Specifications (Gloster Gladiator Mk II)

Type: Single Seat Biplane Fighter

Design: H.P. Folland

Manufacturer: Gloster Aircraft Company

Powerplant: (SS.37) One 645 hp (481 kW) Bristol Mercury VIS radial engine. (Mk I) One 840 hp (626 kW) Bristol Mercury IX or IXS 9-cylinder radial engine. (Mk II) One 830 hp (619 kW) Briston Mercury VIIIA 9-cylinder radial engine.

Performance: Maximum speed 253mph (407km/h); initial climb rate 2,300 ft (700 m) per minute; service ceiling 33,000 ft (10060 m).

Range: (Mk I and II) 440 miles (708 km); (Sea Gladiator) 425 miles (684 km).

Weight: (Mk I and II) Empty 3,450 lbs (1565 kg) with a maximum take-off weight of 4,750 lbs (2155 kg). (Sea Gladiator) Empty 3,745 lbs (1699 kg) with a maximum take-off weight of 5,420 lbs (2459 kg).

Dimensions: (Mk I and II) Span 32 ft 3 in (9.85 m); length 27 ft 5 in (8.38 m); height 10 ft 4 in (3.17 m).

Armament: First 71 aircraft, two 7.7 mm (0.303 in) Vickers machine guns in the fuselage, one 7.7 mm (0.303 in) Lewis machine gun under each lower wing; subsequent aircraft had four 7.7 mm (0.303 in) Browning machine guns in same locations. Fuselage guns had 600 rounds per gun and wing guns had 400 rounds per gun.

Variants: Gloster SS.37 (prototype), Gloster Gladiator, Gloster Gladiator Mk I, Gloster Gladiator Mk II, Gloster Sea Gladiator.

Avionics: None.

History: First flight (SS.37) September 1934; (Gladiator 1) June 1936; (Sea Gladiator) 1938; service delivery March 1 937; final delivery April 1 940.

Operators: Belgium, China, Egypt.

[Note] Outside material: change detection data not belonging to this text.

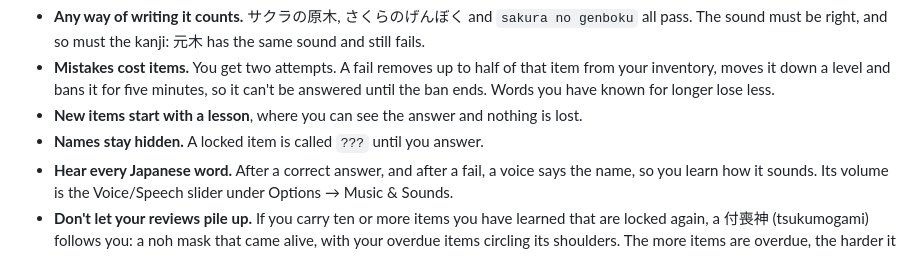
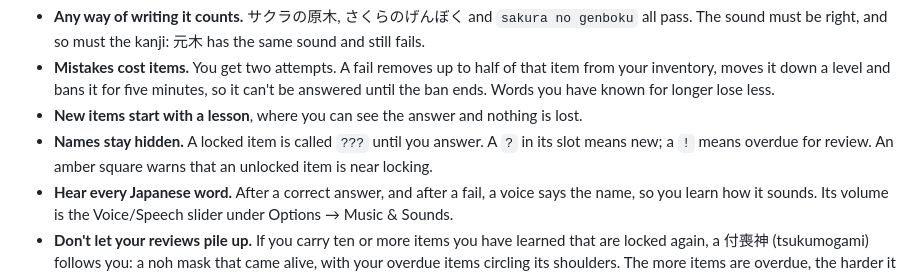
Before and after one commit to willdalh/oboecraft, a Markdown page: README.md, the part around the change. GitHub-like rendering.

Commit message:
Distinguish new and overdue items with slot markers (#83)

```diff
--- a/README.md
+++ b/README.md
@@ -17,7 +17,7 @@ Punch a tree and you get a log you can't use. To place it, craft with it or put
 - **Any way of writing it counts.** サクラの原木, さくらのげんぼく and `sakura no genboku` all pass. The sound must be right, and so must the kanji: 元木 has the same sound and still fails.
 - **Mistakes cost items.** You get two attempts. A fail removes up to half of that item from your inventory, moves it down a level and bans it for five minutes, so it can't be answered until the ban ends. Words you have known for longer lose less.
 - **New items start with a lesson**, where you can see the answer and nothing is lost.
-- **Names stay hidden.** A locked item is called `???` until you answer.
+- **Names stay hidden.** A locked item is called `???` until you answer. A `?` in its slot means new; a `!` means overdue for review. An amber square warns that an unlocked item is near locking.
 - **Hear every Japanese word.** After a correct answer, and after a fail, a voice says the name, so you learn how it sounds. Its volume is the Voice/Speech slider under Options → Music & Sounds.
 - **Don't let your reviews pile up.** If you carry ten or more items you have learned that are locked again, a 付喪神 (tsukumogami) follows you: a noh mask that came alive, with your overdue items circling its shoulders. The more items are overdue, the harder it is to kill. It suspends attacks while another mob within 32 blocks targets you and for five safe seconds afterward. It stands still while you answer, you can't sleep while it follows you, and it fades away once you review enough of what you carry to be down to five. It stays through sunrise; killing it gives 12,000 game ticks of relief (about 10 minutes at 20 ticks per second).
 
```
Also changed, not shown: docs/design/display.md (+9 -3 lines), docs/glossary.md (+10 -1 lines), docs/screenshots/79/hotbar.png (added), docs/screenshots/79/inventory.png (added), 11 other files.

Finland, Greece, Iraq, Ireland, Latvia, Lithuania, Norway, Portugal, South Africa, Sweden, UK (RAF, RN).